Today's stews, called cocido, pote, puchero, bull or escudella, depending on the region of the country, is one of the glories of traditional Spanish cuisine. It consists of chickpeas simmered slowly in a covered pot with stewing hen, ham hock, beef, traditional sausages like morcilla (black sausage) or chorizo, aromatic vegetables, potatoes and sometimes cabbage. Legumes such as chickpeas, haricot beans or lentils must be soaked overnight before putting them to cook in the olla. Cooking time varies, depending on the ingredients, but for a cocido with chickpeas can be two hours or more.
To serve, the broth is separated and cooked with thin noodles or rice and served as a first course. A platter of meat, chicken and traditional sausages follows with another platter for the chickpeas and vegetables from the pot. Elaborate versions for fiesta days incorporate a relleno, a big meatball, and may require more than a single olla to cook the many ingredients.
Potajes, or potages, are also one-pot stews, usually containing legumes such as beans or lentils plus sausage and vegetables. Unlike cocidos, they are served in one bowl, soup, vegetables and meats all together.

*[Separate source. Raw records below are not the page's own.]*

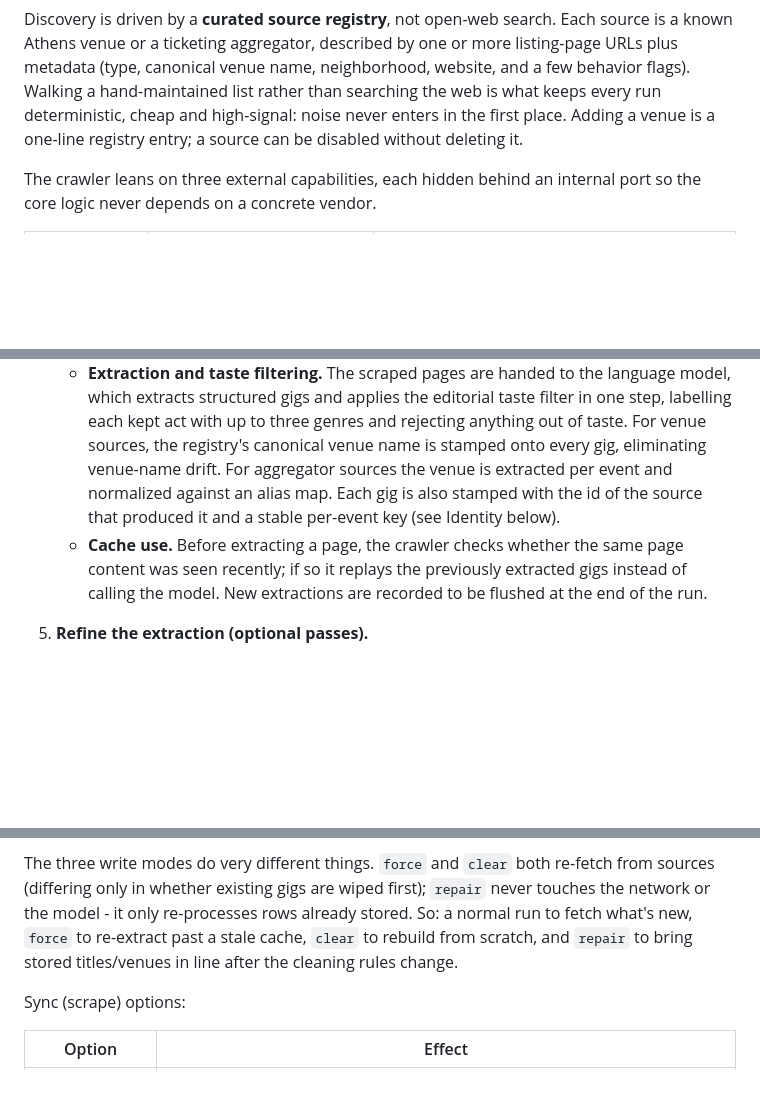
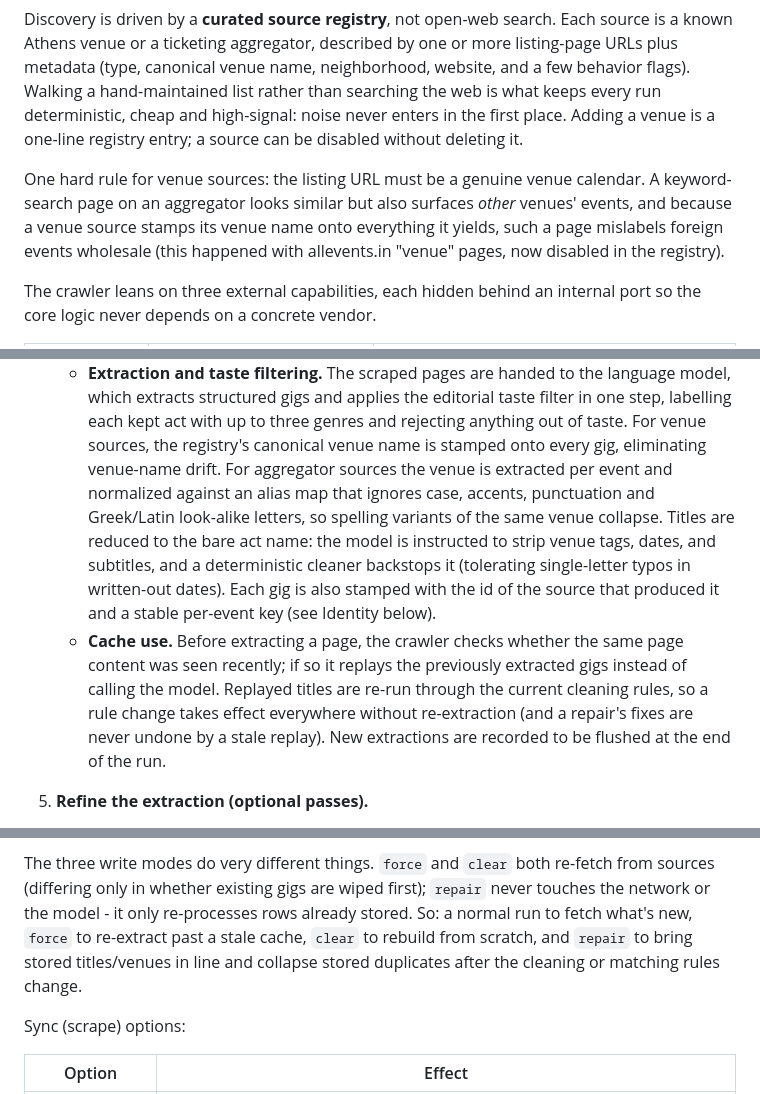
Before and after one commit to stathismor/athensears, a Markdown page: ARCHITECTURE.md, 3 parts joined by grey strips. Rendered like a GitHub page; blank space fills up the shorter version.

Commit message:
chore: update docs to reflect new changes

```diff
--- a/ARCHITECTURE.md
+++ b/ARCHITECTURE.md
@@ -90,6 +90,12 @@ flags). Walking a hand-maintained list rather than searching the web is what kee
 run deterministic, cheap and high-signal: noise never enters in the first place. Adding a
 venue is a one-line registry entry; a source can be disabled without deleting it.
 
+One hard rule for venue sources: the listing URL must be a genuine venue calendar. A
+keyword-search page on an aggregator looks similar but also surfaces *other* venues'
+events, and because a venue source stamps its venue name onto everything it yields, such a
+page mislabels foreign events wholesale (this happened with allevents.in "venue" pages,
+now disabled in the registry).
+
 The crawler leans on three external capabilities, each hidden behind an internal port so
 the core logic never depends on a concrete vendor.
 
@@ -132,11 +138,18 @@ A run is a single operation with one clear result summary. It proceeds in these
      labelling each kept act with up to three genres and rejecting anything out of taste.
      For venue sources, the registry's canonical venue name is stamped onto every gig,
      eliminating venue-name drift. For aggregator sources the venue is extracted per event
-     and normalized against an alias map. Each gig is also stamped with the id of the source
-     that produced it and a stable per-event key (see Identity below).
+     and normalized against an alias map that ignores case, accents, punctuation and
+     Greek/Latin look-alike letters, so spelling variants of the same venue collapse. Titles
+     are reduced to the bare act name: the model is instructed to strip venue tags, dates,
+     and subtitles, and a deterministic cleaner backstops it (tolerating single-letter typos
+     in written-out dates). Each gig is also stamped with the id of the source that produced
+     it and a stable per-event key (see Identity below).
    - **Cache use.** Before extracting a page, the crawler checks whether the same page
      content was seen recently; if so it replays the previously extracted gigs instead of
-     calling the model. New extractions are recorded to be flushed at the end of the run.
+     calling the model. Replayed titles are re-run through the current cleaning rules, so a
+     rule change takes effect everywhere without re-extraction (and a repair's fixes are
+     never undone by a stale replay). New extractions are recorded to be flushed at the end
+     of the run.
 
 5. **Refine the extraction (optional passes).**
 
@@ -283,7 +296,8 @@ The three write modes do very different things. `force` and `clear` both re-fetc
 sources (differing only in whether existing gigs are wiped first); `repair` never touches
 the network or the model - it only re-processes rows already stored. So: a normal run to
 fetch what's new, `force` to re-extract past a stale cache, `clear` to rebuild from scratch,
-and `repair` to bring stored titles/venues in line after the cleaning rules change.
+and `repair` to bring stored titles/venues in line and collapse stored duplicates after
+the cleaning or matching rules change.
 
 Sync (scrape) options:
 
```
Also changed, not shown: other parts of ARCHITECTURE.md (+1 -1 lines).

Janet Mendel is a food writer based in southern Spain. She is the author of several books about Spanish food, including Cooking in Spain and Tapas: a bite of Spain (Santana Books, Spain); My Kitchen in Spain and Cooking from the Heart of Spain-Food of La Mancha (Harper Collins), and Traditional Spanish Cooking (Frances Lincoln, UK).